Entries taken from a collection:
--------
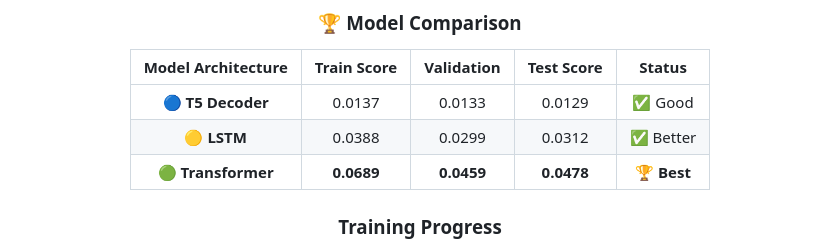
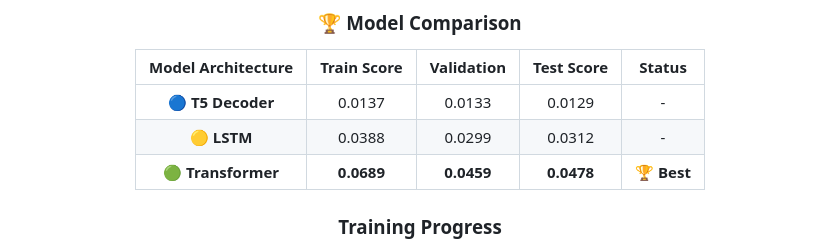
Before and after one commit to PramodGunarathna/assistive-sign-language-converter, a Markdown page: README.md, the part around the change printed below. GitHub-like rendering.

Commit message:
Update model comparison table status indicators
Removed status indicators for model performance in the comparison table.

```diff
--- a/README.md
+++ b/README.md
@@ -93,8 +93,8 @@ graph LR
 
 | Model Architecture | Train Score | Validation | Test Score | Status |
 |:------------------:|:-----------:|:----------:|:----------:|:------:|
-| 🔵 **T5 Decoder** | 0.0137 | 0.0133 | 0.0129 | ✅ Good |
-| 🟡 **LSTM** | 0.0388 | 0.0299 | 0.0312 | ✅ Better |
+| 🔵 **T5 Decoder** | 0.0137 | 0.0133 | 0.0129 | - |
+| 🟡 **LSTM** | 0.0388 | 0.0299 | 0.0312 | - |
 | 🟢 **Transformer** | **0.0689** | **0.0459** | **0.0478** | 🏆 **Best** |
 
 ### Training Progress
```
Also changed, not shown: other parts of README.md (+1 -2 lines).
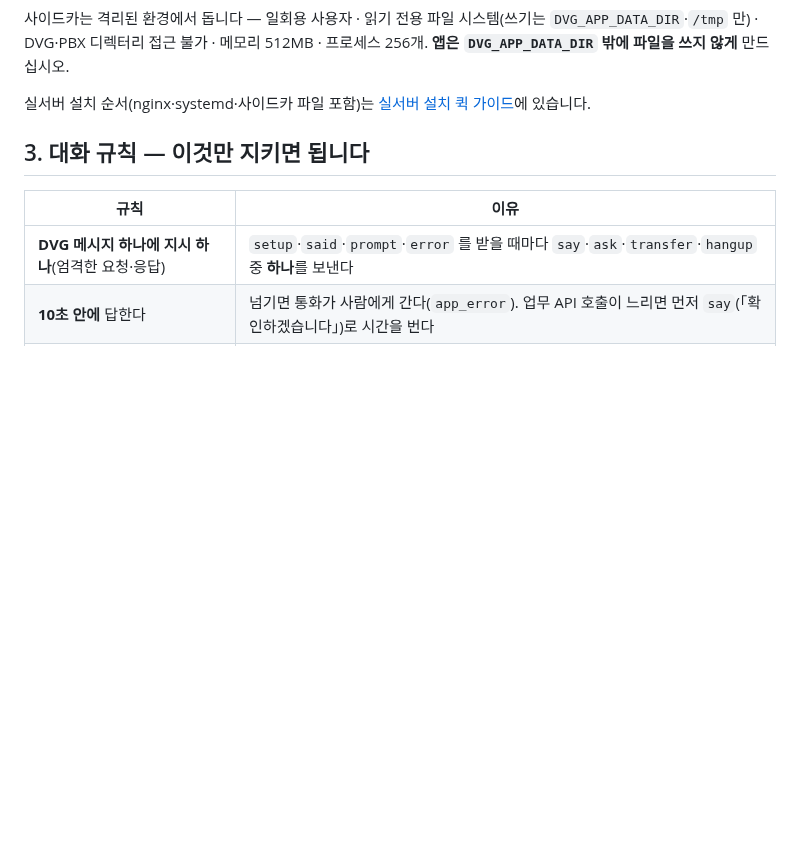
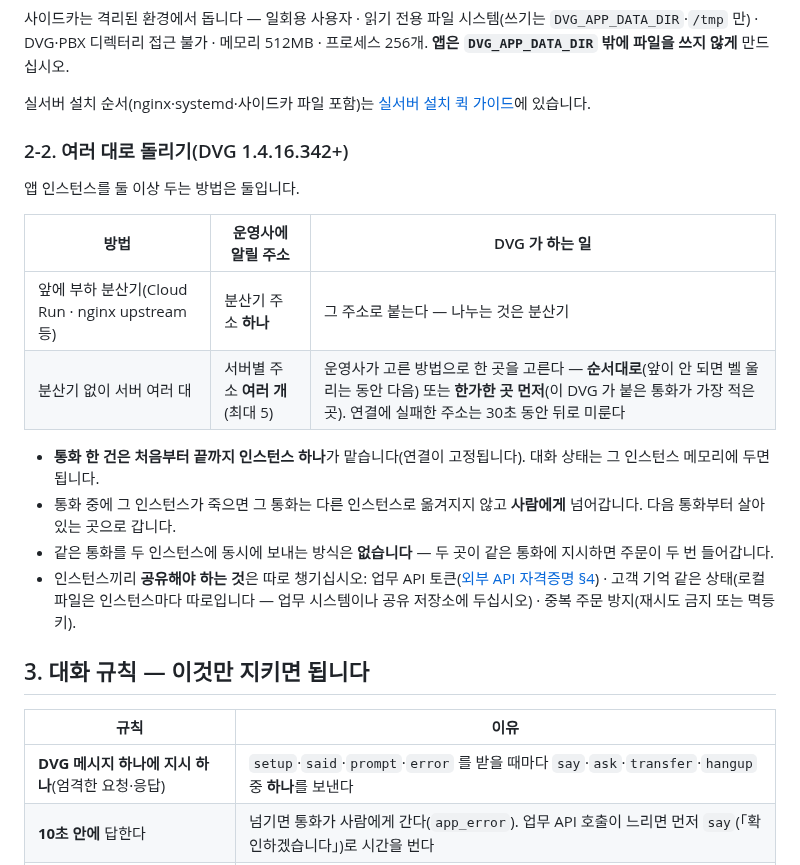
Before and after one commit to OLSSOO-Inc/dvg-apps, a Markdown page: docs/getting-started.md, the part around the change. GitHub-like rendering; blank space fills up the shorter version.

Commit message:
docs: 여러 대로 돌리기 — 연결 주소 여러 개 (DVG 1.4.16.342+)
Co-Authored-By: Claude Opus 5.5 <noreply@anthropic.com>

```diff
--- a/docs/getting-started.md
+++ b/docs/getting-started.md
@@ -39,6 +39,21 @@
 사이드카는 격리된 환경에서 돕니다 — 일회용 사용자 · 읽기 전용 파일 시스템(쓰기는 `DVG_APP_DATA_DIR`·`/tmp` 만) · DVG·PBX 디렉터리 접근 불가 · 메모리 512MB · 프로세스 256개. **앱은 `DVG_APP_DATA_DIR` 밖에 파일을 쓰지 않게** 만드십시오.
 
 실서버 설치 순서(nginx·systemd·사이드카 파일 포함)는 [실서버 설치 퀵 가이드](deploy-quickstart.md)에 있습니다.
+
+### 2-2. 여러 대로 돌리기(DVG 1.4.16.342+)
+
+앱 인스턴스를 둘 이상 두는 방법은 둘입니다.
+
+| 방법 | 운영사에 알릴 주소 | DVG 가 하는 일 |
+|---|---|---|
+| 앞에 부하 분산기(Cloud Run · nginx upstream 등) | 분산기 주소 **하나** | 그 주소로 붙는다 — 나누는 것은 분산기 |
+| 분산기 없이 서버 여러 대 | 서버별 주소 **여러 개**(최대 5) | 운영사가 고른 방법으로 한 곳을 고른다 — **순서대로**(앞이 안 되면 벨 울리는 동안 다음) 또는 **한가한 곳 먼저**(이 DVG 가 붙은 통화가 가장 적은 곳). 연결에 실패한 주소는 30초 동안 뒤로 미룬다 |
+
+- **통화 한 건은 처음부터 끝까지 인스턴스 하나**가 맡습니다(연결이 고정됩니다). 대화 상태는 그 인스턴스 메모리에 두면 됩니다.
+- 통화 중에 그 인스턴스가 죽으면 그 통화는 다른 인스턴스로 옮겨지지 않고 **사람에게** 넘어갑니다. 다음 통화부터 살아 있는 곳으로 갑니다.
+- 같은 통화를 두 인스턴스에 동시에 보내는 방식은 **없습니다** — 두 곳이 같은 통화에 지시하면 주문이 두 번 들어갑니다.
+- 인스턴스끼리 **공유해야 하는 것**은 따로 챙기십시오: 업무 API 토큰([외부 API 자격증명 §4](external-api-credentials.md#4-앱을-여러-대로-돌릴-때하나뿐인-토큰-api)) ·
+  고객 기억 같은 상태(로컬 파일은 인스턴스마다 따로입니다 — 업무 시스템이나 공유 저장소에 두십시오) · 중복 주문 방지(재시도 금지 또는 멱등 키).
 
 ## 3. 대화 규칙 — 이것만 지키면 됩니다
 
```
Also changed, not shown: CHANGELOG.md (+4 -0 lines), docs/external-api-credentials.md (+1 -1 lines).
--------
# [WHAT YOU SHOULD DO]
Without including any picture, restate every entry above exactly.

# [THE COMPLETED TASK]
Before and after one commit to PramodGunarathna/assistive-sign-language-converter, a Markdown page: README.md, the part around the change printed below. GitHub-like rendering.

Commit message:
Update model comparison table status indicators
Removed status indicators for model performance in the comparison table.

```diff
--- a/README.md
+++ b/README.md
@@ -93,8 +93,8 @@ graph LR
 
 | Model Architecture | Train Score | Validation | Test Score | Status |
 |:------------------:|:-----------:|:----------:|:----------:|:------:|
-| 🔵 **T5 Decoder** | 0.0137 | 0.0133 | 0.0129 | ✅ Good |
-| 🟡 **LSTM** | 0.0388 | 0.0299 | 0.0312 | ✅ Better |
+| 🔵 **T5 Decoder** | 0.0137 | 0.0133 | 0.0129 | - |
+| 🟡 **LSTM** | 0.0388 | 0.0299 | 0.0312 | - |
 | 🟢 **Transformer** | **0.0689** | **0.0459** | **0.0478** | 🏆 **Best** |
 
 ### Training Progress
```
Also changed, not shown: other parts of README.md (+1 -2 lines).
Before and after one commit to OLSSOO-Inc/dvg-apps, a Markdown page: docs/getting-started.md, the part around the change. GitHub-like rendering; blank space fills up the shorter version.

Commit message:
docs: 여러 대로 돌리기 — 연결 주소 여러 개 (DVG 1.4.16.342+)
Co-Authored-By: Claude Opus 5.5 <noreply@anthropic.com>

```diff
--- a/docs/getting-started.md
+++ b/docs/getting-started.md
@@ -39,6 +39,21 @@
 사이드카는 격리된 환경에서 돕니다 — 일회용 사용자 · 읽기 전용 파일 시스템(쓰기는 `DVG_APP_DATA_DIR`·`/tmp` 만) · DVG·PBX 디렉터리 접근 불가 · 메모리 512MB · 프로세스 256개. **앱은 `DVG_APP_DATA_DIR` 밖에 파일을 쓰지 않게** 만드십시오.
 
 실서버 설치 순서(nginx·systemd·사이드카 파일 포함)는 [실서버 설치 퀵 가이드](deploy-quickstart.md)에 있습니다.
+
+### 2-2. 여러 대로 돌리기(DVG 1.4.16.342+)
+
+앱 인스턴스를 둘 이상 두는 방법은 둘입니다.
+
+| 방법 | 운영사에 알릴 주소 | DVG 가 하는 일 |
+|---|---|---|
+| 앞에 부하 분산기(Cloud Run · nginx upstream 등) | 분산기 주소 **하나** | 그 주소로 붙는다 — 나누는 것은 분산기 |
+| 분산기 없이 서버 여러 대 | 서버별 주소 **여러 개**(최대 5) | 운영사가 고른 방법으로 한 곳을 고른다 — **순서대로**(앞이 안 되면 벨 울리는 동안 다음) 또는 **한가한 곳 먼저**(이 DVG 가 붙은 통화가 가장 적은 곳). 연결에 실패한 주소는 30초 동안 뒤로 미룬다 |
+
+- **통화 한 건은 처음부터 끝까지 인스턴스 하나**가 맡습니다(연결이 고정됩니다). 대화 상태는 그 인스턴스 메모리에 두면 됩니다.
+- 통화 중에 그 인스턴스가 죽으면 그 통화는 다른 인스턴스로 옮겨지지 않고 **사람에게** 넘어갑니다. 다음 통화부터 살아 있는 곳으로 갑니다.
+- 같은 통화를 두 인스턴스에 동시에 보내는 방식은 **없습니다** — 두 곳이 같은 통화에 지시하면 주문이 두 번 들어갑니다.
+- 인스턴스끼리 **공유해야 하는 것**은 따로 챙기십시오: 업무 API 토큰([외부 API 자격증명 §4](external-api-credentials.md#4-앱을-여러-대로-돌릴-때하나뿐인-토큰-api)) ·
+  고객 기억 같은 상태(로컬 파일은 인스턴스마다 따로입니다 — 업무 시스템이나 공유 저장소에 두십시오) · 중복 주문 방지(재시도 금지 또는 멱등 키).
 
 ## 3. 대화 규칙 — 이것만 지키면 됩니다
 
```
Also changed, not shown: CHANGELOG.md (+4 -0 lines), docs/external-api-credentials.md (+1 -1 lines).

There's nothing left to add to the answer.